Notes to visitors
What is Hand Arthritis?
Arthritis of the hands, wrists and fingers is a common cause of pain in the hand. The condition is the inflammation of the joints, usually causing pain and swelling.
Arthritis tends to occur in older patients or those who have previous injuries on their hand.
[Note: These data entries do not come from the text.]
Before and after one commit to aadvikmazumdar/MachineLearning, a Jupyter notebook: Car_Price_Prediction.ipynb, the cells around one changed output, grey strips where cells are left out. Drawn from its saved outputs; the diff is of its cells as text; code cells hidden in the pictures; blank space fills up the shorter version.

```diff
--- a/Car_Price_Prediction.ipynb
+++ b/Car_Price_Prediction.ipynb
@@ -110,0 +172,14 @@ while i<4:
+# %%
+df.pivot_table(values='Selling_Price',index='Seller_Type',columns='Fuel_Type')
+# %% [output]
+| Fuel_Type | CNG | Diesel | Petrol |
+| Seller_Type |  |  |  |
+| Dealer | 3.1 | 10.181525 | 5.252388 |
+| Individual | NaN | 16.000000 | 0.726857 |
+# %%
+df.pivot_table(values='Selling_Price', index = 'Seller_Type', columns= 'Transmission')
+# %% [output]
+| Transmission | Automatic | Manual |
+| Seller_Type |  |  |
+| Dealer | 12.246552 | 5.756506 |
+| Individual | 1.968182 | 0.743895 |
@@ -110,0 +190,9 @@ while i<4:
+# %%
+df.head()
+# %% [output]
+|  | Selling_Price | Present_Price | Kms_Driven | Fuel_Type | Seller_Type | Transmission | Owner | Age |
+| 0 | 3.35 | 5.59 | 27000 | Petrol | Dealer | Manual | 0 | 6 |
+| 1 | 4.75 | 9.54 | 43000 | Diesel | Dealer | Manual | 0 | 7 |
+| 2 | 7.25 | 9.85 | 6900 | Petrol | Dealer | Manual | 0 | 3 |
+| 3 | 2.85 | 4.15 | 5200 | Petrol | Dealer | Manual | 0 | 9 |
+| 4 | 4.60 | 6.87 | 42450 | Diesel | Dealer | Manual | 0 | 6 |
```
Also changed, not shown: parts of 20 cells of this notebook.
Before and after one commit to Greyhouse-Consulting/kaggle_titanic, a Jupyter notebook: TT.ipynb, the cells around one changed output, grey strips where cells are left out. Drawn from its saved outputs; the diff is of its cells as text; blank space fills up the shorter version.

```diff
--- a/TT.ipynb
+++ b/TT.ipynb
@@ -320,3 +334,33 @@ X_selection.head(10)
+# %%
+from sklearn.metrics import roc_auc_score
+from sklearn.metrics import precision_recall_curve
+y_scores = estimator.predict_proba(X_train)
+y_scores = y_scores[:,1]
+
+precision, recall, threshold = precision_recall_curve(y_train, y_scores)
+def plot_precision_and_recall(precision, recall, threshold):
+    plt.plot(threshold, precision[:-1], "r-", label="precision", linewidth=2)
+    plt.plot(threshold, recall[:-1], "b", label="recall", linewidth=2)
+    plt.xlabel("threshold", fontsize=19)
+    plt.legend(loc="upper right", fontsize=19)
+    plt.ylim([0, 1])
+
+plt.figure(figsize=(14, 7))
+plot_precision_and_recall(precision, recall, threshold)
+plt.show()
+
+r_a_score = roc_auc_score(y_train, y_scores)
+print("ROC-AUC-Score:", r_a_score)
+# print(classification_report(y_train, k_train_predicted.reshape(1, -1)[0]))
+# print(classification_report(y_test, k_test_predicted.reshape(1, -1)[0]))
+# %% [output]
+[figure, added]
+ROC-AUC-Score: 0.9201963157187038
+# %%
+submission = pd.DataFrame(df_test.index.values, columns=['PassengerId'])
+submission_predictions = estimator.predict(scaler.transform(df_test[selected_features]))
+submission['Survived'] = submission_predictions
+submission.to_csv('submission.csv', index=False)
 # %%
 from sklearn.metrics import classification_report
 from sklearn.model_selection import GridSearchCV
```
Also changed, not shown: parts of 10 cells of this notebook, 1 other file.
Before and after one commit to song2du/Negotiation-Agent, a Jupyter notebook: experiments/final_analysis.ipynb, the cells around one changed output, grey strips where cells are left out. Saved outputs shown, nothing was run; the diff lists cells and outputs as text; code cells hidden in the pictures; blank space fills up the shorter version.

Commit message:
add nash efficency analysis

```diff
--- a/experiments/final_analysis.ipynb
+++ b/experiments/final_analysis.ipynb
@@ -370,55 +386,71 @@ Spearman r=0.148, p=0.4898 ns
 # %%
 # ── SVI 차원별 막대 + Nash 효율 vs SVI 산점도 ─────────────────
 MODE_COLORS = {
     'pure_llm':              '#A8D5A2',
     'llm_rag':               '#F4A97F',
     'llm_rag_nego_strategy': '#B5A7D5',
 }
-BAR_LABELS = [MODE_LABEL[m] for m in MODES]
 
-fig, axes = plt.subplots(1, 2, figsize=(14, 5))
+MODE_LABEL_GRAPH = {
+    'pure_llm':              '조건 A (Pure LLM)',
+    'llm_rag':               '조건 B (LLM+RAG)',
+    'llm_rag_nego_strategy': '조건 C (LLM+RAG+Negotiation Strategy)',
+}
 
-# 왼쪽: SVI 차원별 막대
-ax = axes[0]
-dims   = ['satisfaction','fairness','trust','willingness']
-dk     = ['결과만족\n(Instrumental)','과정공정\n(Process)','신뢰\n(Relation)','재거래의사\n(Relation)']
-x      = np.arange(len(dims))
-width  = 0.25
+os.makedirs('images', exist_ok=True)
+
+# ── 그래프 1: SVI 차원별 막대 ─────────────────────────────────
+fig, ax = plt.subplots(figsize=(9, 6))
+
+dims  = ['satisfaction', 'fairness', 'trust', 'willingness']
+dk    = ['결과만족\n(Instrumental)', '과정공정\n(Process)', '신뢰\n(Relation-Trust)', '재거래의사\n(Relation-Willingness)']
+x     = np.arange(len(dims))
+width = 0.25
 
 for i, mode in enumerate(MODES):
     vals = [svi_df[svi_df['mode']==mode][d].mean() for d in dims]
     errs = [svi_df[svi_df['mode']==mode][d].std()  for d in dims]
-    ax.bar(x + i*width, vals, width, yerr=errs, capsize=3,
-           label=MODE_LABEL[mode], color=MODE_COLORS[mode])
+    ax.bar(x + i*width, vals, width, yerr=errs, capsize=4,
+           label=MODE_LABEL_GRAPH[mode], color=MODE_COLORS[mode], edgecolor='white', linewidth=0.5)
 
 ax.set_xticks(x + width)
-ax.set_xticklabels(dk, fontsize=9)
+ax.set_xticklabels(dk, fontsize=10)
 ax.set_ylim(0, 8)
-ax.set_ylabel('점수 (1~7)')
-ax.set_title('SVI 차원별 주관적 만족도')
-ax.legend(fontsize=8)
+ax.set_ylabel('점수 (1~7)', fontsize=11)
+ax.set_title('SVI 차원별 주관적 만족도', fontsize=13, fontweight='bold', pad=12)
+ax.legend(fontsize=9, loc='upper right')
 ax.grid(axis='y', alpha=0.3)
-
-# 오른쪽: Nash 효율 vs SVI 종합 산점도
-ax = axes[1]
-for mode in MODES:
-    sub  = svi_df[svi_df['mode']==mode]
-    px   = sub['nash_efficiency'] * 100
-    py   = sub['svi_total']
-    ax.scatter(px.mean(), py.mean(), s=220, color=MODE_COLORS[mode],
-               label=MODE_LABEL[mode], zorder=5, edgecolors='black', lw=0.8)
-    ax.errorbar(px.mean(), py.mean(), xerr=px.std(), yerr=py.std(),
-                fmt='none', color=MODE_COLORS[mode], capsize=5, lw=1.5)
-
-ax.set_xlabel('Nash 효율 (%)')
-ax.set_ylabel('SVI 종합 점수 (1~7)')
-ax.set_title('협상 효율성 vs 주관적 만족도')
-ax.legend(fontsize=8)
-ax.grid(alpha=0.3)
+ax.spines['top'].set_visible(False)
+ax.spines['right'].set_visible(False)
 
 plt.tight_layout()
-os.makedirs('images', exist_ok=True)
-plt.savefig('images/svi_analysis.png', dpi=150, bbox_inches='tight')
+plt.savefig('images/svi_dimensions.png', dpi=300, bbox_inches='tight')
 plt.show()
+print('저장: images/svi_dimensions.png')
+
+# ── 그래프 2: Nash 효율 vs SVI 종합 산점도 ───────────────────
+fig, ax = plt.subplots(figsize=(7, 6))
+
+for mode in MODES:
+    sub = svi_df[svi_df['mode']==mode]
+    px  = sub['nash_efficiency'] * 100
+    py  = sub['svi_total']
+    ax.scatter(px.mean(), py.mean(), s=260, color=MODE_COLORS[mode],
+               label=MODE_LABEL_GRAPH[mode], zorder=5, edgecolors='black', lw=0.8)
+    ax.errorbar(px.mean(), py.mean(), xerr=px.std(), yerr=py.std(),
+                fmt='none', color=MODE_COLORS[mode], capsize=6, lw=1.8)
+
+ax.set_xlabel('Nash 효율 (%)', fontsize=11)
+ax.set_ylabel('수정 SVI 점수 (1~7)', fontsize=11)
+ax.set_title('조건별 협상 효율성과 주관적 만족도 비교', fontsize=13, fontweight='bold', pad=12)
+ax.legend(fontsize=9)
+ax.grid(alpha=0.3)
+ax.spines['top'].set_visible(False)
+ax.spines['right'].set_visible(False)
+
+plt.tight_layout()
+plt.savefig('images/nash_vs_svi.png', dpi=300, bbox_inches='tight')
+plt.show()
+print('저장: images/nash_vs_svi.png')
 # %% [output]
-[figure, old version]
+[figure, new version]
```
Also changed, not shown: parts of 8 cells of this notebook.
Some patients may have other forms of inflammatory arthritis such as rheumatoid arthritis or gouty arthritis.
The symptoms of osteoarthritis and rheumatoid (inflammatory) arthritis are similar, which include:
- Grinding, clicking or cracking sensations in the affected joint with movement
- Misshapen joints
- Pain in the affected joint — this may worsen when the joint is in use (such as when gripping heavy objects), but would be relieved with rest
- Development of more frequent pain over time — from a dull ache to a sharp pain, sometimes extends beyond the affected joint
- Reduced movement in the affected joint
- Swollen red joints that are tender to touch
- Weak joints
- People with rheumatoid (inflammatory) arthritis may have longer morning stiffness and more swelling and redness of the joints than those with osteoarthritis.
- Exercise to help stabilise joints by maintaining strength of muscles and ligaments
- Disease-modifying anti-rheumatic drugs for rheumatoid arthritis
- Non-steroidal anti-inflammatory drugs (NSAID) to reduce pain, swelling, and stiffness in osteoarthritis
- Occasional injection of steroids into a joint to relieve pain and swelling
- Physiotherapy for exercises to stabilize the joint
- Surgery to correct joint deformity or to replace a badly damaged joint